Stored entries
__________________________________________________

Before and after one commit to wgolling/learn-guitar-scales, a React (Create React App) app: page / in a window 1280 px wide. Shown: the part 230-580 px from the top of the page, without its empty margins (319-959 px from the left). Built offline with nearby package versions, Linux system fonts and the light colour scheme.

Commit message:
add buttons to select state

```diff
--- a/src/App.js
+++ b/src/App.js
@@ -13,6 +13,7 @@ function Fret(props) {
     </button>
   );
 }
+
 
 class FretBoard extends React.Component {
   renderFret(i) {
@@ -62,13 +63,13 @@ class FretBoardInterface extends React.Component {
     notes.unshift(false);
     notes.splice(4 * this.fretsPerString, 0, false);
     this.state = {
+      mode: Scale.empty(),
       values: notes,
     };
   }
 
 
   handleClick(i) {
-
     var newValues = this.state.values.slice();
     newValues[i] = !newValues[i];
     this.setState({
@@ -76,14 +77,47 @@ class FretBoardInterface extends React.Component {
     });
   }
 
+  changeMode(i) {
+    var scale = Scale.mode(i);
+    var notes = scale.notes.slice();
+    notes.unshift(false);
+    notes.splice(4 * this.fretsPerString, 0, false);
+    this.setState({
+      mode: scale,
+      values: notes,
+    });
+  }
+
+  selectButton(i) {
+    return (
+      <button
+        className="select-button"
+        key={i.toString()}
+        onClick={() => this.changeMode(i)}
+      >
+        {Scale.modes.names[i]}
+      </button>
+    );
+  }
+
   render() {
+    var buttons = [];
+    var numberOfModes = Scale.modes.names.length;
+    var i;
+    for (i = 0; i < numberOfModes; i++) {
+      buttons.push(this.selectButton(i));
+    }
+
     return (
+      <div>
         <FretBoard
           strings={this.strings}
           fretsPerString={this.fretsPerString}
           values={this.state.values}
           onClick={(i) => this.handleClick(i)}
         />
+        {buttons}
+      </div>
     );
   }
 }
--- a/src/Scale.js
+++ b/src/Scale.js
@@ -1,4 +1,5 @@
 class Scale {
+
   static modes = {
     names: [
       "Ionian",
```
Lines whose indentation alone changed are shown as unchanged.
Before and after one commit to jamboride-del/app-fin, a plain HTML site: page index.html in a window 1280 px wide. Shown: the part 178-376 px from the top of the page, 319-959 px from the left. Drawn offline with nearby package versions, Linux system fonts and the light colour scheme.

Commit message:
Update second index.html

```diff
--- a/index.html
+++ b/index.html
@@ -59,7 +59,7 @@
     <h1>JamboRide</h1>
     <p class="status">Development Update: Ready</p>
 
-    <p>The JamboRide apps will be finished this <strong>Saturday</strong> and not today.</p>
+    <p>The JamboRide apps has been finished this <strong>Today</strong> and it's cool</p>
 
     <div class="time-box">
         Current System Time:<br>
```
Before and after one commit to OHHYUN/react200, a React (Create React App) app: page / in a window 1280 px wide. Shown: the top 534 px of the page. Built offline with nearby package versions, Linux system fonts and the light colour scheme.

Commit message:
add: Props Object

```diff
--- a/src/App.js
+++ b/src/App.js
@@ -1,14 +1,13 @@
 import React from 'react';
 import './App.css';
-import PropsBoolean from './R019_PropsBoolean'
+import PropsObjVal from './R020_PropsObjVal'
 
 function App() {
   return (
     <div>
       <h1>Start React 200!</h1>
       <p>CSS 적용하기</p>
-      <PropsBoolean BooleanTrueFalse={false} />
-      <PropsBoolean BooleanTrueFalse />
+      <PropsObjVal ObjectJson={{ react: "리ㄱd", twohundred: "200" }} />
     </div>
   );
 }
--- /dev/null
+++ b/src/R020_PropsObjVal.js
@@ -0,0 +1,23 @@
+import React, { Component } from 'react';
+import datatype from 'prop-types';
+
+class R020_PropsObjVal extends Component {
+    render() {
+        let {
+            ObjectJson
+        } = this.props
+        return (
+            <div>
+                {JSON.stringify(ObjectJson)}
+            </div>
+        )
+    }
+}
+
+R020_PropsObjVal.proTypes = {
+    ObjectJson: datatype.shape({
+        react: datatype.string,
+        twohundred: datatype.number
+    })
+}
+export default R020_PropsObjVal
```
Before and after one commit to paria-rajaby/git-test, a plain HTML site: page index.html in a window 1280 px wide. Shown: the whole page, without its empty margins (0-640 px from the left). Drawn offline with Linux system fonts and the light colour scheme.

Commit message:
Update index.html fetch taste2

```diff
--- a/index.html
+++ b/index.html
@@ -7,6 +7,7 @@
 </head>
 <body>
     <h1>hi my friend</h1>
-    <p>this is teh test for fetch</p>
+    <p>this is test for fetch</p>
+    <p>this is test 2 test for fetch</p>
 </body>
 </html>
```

__________________________________________________

-- TASK INSTRUCTIONS --
For each line in the data above that contains the string "notes", extract the line.

-- ANSWER TO THE EXERCISE --
     notes.unshift(false);
     notes.splice(4 * this.fretsPerString, 0, false);
       values: notes,
+    var notes = scale.notes.slice();
+    notes.unshift(false);
+    notes.splice(4 * this.fretsPerString, 0, false);
+      values: notes,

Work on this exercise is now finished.